● Exercise requirements: Count the lines containing "text" in the entries underneath, and state that count without anything else.

● Records to process:

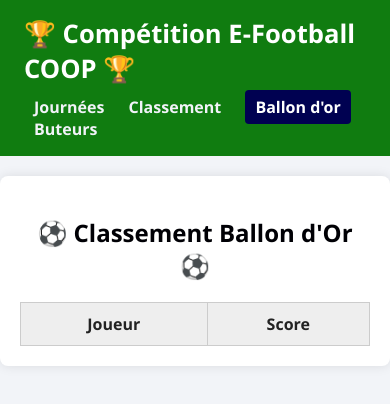
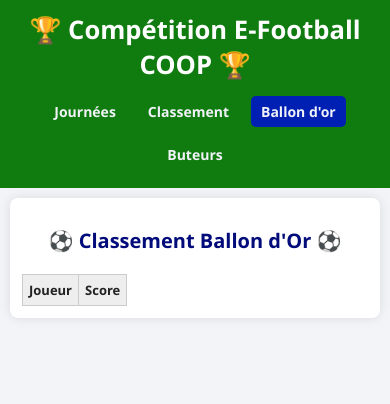
Before and after one commit to seba06200/coopLMefootball, a plain HTML site: page ballon.html in a window 390 px wide. Drawn offline with Linux system fonts and the light colour scheme; no server answers.

Commit message:
Update style.css

```diff
--- a/style.css
+++ b/style.css
@@ -1,4 +1,4 @@
-
+/* Style global */
 body {
   font-family: 'Segoe UI', sans-serif;
   background: #f2f4f8;
@@ -36,12 +36,18 @@ nav a:hover {
   text-decoration: underline;
 }
 
+nav a.active {
+  background-color: #001fb3;
+  padding: 6px 10px;
+  border-radius: 5px;
+}
+
 main {
   padding: 20px;
   max-width: 800px;
   margin: auto;
   background: white;
-  box-shadow: 0 0 12px rgba(0,0,0,0.1);
+  box-shadow: 0 0 12px rgba(0, 0, 0, 0.1);
   border-radius: 8px;
   margin-top: 20px;
 }
@@ -49,7 +55,7 @@ main {
 h2 {
   text-align: center;
   font-size: 1.5em;
-  color: #000005;
+  color: #010b7a;
 }
 
 table {
@@ -58,7 +64,8 @@ table {
   margin-top: 20px;
 }
 
-th, td {
+th,
+td {
   border: 1px solid #ccc;
   padding: 10px;
   text-align: center;
@@ -84,9 +91,50 @@ button:hover {
   background: #005ea0;
 }
 
-nav a.active {
-  background-color: #000151;
-  color: white;
-  padding: 6px 10px;
-  border-radius: 4px;
+/* Responsive Design */
+@media (max-width: 768px) {
+  header {
+    padding: 12px;
+    text-align: center;
+  }
+
+  nav {
+    display: flex;
+    flex-wrap: wrap;
+    justify-content: center;
+    margin-top: 8px;
+  }
+
+  nav a {
+    margin: 6px;
+    display: inline-block;
+    padding: 6px 10px;
+    font-size: 14px;
+  }
+
+  main {
+    padding: 12px;
+    margin: 10px;
+  }
+
+  table {
+    font-size: 13px;
+    display: block;
+    overflow-x: auto;
+  }
+
+  th,
+  td {
+    padding: 6px;
+  }
+
+  button {
+    width: 100%;
+    padding: 12px;
+    font-size: 16px;
+  }
+
+  h2 {
+    font-size: 20px;
+  }
 }
```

● Written solution: 4